A recent survey released by Coldwell Banker Real Estate LLC found that 65 percent of homeowners who are also parents purchased their first home before becoming pregnant or within one year of their child's birth. For those consumers who are in a similar position, Coldwell Banker Real Estate LLC offers the following five factors to consider when buying a home with family in mind:
 
  1. Proximity to family. Nearly half of the homeowner respondents in a recent survey from Coldwell Banker Real Estate LLC reported that they live less than 10 minutes from extended family members, with 72 percent choosing to live within 30 minutes. Buying a home that is close to family members can provide support, help and guidance that can be a great benefit both emotionally and financially. With extended family nearby, families have the opportunity to spend more time together and even save money on occasion. The cost of babysitters and long distance travel to visit relatives can really add up!
  1. Existing floor plan. Each family has its own unique dynamic and should take its distinctive needs into consideration when exploring different floor plans. While having a master bedroom upstairs and the other rooms downstairs may work for some families, others may prefer to have all of the bedrooms on the same level.
  1. Surrounding neighborhood. The neighborhood looks different from the eyes of a parent. It's wise to get an idea of what the neighborhood offers for children, such as local recreational centers, parks or playgrounds as well as the school system, before deciding on an area to live. Coldwell Banker Real Estate LLC recommends home buyers utilize online tools such as Coldwell Banker On Location that can offer consumers a wealth of local market information.
  1. Future lifestyle needs. They say children grow up in the blink of an eye. Make sure the home you purchase leaves growing room and will still fit your family's needs a few years down the road, especially if there are plans for more children.
  1. Budget. One of the most important things for all potential homeowners to consider is their personal budget. Growing a family and having children usually means a growing list of expenses as well. Estimate monthly expenses along with a mortgage payment to ensure all financial commitments can be reasonably met.

 

 

Dreaming of owning your first home? 

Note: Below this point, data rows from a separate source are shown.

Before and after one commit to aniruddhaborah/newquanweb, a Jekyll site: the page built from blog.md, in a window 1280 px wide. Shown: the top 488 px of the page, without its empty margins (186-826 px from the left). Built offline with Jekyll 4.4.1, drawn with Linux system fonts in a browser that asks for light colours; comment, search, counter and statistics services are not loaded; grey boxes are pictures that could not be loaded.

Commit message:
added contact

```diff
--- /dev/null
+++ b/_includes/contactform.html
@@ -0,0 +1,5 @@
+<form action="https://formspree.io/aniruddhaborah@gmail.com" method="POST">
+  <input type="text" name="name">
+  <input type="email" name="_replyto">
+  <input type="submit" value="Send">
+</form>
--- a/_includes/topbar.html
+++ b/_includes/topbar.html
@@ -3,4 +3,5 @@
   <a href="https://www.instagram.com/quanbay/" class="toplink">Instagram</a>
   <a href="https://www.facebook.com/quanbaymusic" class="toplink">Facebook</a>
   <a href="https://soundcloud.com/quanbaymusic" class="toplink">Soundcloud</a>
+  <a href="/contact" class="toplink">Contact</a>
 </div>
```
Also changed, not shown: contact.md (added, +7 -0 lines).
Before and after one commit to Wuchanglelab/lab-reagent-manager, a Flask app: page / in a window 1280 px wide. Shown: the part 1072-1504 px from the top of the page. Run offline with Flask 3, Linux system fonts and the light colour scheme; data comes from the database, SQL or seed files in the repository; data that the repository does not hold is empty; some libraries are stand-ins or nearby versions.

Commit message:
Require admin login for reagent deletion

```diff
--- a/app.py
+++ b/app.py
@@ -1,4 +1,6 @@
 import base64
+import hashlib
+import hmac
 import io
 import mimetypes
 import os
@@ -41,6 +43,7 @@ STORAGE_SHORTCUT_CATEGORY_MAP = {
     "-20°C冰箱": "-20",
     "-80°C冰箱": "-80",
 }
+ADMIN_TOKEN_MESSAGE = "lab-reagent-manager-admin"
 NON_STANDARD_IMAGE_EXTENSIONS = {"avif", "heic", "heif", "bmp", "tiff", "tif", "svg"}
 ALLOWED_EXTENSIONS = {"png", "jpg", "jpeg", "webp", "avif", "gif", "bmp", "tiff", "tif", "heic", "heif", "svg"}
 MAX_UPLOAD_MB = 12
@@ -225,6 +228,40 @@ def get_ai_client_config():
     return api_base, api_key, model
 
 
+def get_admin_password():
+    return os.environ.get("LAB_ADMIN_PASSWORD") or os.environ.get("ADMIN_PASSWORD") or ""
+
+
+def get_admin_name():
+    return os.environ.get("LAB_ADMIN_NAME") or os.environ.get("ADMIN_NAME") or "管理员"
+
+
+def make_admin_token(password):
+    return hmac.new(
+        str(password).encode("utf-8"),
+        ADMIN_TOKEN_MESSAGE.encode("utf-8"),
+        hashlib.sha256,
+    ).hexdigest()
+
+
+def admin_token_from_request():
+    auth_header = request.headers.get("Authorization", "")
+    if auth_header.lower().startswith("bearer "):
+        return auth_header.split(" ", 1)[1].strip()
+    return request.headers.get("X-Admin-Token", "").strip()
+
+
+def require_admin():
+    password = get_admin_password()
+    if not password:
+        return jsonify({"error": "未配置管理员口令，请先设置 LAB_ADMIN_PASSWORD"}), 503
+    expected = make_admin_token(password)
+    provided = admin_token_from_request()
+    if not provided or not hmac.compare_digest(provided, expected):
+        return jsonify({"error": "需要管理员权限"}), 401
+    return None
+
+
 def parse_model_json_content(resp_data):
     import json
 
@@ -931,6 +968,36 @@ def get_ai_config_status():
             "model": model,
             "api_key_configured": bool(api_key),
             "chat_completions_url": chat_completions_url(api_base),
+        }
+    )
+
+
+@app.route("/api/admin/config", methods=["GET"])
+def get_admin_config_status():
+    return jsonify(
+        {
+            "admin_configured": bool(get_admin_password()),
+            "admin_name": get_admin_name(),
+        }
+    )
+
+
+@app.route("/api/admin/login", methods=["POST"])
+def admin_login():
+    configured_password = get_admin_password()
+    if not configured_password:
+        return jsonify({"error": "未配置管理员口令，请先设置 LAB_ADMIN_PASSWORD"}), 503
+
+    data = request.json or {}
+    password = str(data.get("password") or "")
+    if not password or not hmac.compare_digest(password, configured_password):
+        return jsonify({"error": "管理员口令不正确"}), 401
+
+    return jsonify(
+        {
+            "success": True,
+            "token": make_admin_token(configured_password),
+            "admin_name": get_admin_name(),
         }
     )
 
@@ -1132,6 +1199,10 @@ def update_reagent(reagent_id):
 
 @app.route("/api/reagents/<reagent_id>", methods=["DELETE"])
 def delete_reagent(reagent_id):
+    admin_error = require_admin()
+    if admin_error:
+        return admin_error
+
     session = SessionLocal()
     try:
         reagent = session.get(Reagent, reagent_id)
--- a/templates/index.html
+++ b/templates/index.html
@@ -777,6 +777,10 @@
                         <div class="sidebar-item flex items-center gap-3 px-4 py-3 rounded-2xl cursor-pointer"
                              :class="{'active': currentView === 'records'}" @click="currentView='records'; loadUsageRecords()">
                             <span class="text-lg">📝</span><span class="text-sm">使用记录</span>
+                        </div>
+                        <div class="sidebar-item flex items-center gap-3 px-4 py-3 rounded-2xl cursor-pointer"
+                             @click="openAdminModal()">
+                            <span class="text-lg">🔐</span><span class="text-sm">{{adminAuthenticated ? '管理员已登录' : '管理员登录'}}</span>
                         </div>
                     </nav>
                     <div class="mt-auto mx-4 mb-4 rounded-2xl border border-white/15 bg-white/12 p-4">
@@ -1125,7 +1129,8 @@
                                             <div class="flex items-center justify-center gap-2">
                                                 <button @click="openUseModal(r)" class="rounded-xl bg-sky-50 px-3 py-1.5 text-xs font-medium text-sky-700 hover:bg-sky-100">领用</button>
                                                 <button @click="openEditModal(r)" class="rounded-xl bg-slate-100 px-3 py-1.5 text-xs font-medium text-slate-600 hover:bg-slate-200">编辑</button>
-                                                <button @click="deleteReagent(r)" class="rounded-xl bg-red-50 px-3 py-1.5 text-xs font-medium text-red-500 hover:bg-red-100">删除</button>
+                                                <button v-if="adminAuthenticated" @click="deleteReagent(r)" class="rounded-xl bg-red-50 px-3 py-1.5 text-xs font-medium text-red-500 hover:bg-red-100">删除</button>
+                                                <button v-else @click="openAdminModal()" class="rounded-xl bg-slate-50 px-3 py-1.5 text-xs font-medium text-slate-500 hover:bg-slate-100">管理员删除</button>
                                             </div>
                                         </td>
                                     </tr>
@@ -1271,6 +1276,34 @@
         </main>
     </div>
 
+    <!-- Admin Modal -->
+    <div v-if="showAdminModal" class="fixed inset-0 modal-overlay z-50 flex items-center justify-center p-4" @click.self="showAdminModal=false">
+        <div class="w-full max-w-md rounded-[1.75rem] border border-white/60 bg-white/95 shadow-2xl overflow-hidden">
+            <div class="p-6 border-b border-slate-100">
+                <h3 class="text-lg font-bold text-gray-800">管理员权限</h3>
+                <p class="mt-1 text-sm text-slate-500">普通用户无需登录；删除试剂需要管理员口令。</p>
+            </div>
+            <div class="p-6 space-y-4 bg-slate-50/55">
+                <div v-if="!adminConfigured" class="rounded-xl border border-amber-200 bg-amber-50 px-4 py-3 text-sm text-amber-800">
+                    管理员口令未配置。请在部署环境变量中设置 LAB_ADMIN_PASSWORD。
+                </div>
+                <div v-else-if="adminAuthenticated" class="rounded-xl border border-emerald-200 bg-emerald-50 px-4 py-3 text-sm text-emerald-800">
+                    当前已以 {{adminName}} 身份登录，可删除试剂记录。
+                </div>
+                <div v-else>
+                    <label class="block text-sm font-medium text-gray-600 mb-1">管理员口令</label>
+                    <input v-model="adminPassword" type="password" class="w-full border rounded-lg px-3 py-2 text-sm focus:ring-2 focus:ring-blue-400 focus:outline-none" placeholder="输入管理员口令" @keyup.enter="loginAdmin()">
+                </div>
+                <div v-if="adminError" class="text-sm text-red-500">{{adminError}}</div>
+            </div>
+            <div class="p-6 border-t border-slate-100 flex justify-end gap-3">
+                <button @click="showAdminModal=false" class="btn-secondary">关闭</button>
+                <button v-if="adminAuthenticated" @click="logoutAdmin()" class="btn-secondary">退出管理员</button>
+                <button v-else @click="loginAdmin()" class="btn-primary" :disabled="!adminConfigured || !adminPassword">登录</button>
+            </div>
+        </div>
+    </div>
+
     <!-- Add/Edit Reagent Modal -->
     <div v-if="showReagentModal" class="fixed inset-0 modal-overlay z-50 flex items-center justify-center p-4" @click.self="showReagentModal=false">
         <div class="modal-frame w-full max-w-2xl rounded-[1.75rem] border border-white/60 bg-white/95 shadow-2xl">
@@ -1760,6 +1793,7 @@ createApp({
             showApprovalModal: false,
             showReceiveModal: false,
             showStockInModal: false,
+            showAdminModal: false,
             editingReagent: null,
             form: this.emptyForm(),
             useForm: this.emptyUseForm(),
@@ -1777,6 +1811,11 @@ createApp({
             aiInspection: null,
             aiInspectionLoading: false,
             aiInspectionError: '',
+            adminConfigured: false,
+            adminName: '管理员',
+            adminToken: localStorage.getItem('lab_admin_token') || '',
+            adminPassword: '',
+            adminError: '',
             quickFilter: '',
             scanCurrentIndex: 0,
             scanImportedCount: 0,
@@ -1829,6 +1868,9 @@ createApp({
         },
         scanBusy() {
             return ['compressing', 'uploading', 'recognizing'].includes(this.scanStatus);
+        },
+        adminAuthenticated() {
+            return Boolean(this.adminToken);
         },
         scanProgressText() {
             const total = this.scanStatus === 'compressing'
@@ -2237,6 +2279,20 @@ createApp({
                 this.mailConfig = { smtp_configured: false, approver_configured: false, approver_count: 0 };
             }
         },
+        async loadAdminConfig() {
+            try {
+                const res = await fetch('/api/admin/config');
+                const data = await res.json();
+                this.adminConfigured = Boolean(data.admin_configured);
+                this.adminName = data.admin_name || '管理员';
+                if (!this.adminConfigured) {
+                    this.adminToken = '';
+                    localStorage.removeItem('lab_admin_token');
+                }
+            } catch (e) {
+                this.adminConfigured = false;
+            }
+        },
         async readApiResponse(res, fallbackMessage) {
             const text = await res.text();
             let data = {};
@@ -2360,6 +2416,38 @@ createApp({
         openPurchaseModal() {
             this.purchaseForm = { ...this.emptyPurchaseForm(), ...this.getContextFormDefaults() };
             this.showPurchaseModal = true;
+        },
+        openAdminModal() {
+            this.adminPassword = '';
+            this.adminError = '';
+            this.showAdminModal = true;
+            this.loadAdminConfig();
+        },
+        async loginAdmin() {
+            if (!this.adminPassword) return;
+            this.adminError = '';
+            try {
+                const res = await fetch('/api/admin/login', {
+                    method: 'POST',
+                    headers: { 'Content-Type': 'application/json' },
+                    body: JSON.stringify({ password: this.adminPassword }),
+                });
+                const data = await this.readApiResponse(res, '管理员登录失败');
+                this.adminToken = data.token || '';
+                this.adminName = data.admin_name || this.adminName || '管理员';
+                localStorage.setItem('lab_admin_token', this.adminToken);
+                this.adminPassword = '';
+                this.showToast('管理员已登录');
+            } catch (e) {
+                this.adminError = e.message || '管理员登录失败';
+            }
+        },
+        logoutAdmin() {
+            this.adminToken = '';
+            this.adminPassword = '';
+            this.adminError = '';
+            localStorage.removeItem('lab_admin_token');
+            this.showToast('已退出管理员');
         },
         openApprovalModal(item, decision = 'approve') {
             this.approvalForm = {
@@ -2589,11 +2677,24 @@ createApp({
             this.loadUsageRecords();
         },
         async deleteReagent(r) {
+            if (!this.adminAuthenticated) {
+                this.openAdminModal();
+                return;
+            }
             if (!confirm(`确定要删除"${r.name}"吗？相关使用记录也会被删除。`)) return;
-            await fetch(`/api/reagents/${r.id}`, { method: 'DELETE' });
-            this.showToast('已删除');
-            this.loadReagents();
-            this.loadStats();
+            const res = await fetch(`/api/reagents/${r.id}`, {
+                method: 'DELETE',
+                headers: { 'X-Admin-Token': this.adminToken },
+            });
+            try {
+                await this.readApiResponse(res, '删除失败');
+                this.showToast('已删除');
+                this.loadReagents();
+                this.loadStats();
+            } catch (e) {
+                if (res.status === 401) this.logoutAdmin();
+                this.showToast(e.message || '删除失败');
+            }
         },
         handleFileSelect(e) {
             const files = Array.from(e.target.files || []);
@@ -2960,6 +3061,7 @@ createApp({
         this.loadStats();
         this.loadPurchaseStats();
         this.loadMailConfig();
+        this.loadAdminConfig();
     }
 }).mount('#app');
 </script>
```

Tired of shoveling out rent for a home or apartment that doesn't feel like yours?  Take heart, changing from renter to homeowner may be easier than you think.  We're here to help.

Where do you start?

First of all, learn the financing basics.  Get pre-approved and become a smart shopper.

When you buy your first home, making monthly payments  probably won't be a problem.  After all, you're already paying rent to your landlord each month. It's coming up with the lump sum needed for a down-payment that may seem impossible. Fortunately, there are options to make buying your first home a happy reality.

Programs for first-time buyers.   There are several local or federal government programs that help first time buyers get into the housing market.  Ask us about these options.

Your lender.   Your bank or credit union may help as well.  Are you debt free and own something free and clear, like a car?  Your lender may lend you the down-payment by securing it against this asset.

Private contracts.   Look for a seller to help you buy and finance your home. Some sellers are willing to carry the contract themselves and will waive the down payment.  You may only have to pay the monthly mortgage installments.

Need financial solutions?

Credit or tax problems.   Do you have problems with your credit rating or owe money in taxes? Buying your first home is still a possibility. Check with your lending institution about options, such as paying a higher down- payment.

If necessary, contact a financial advisor or tax resolution service.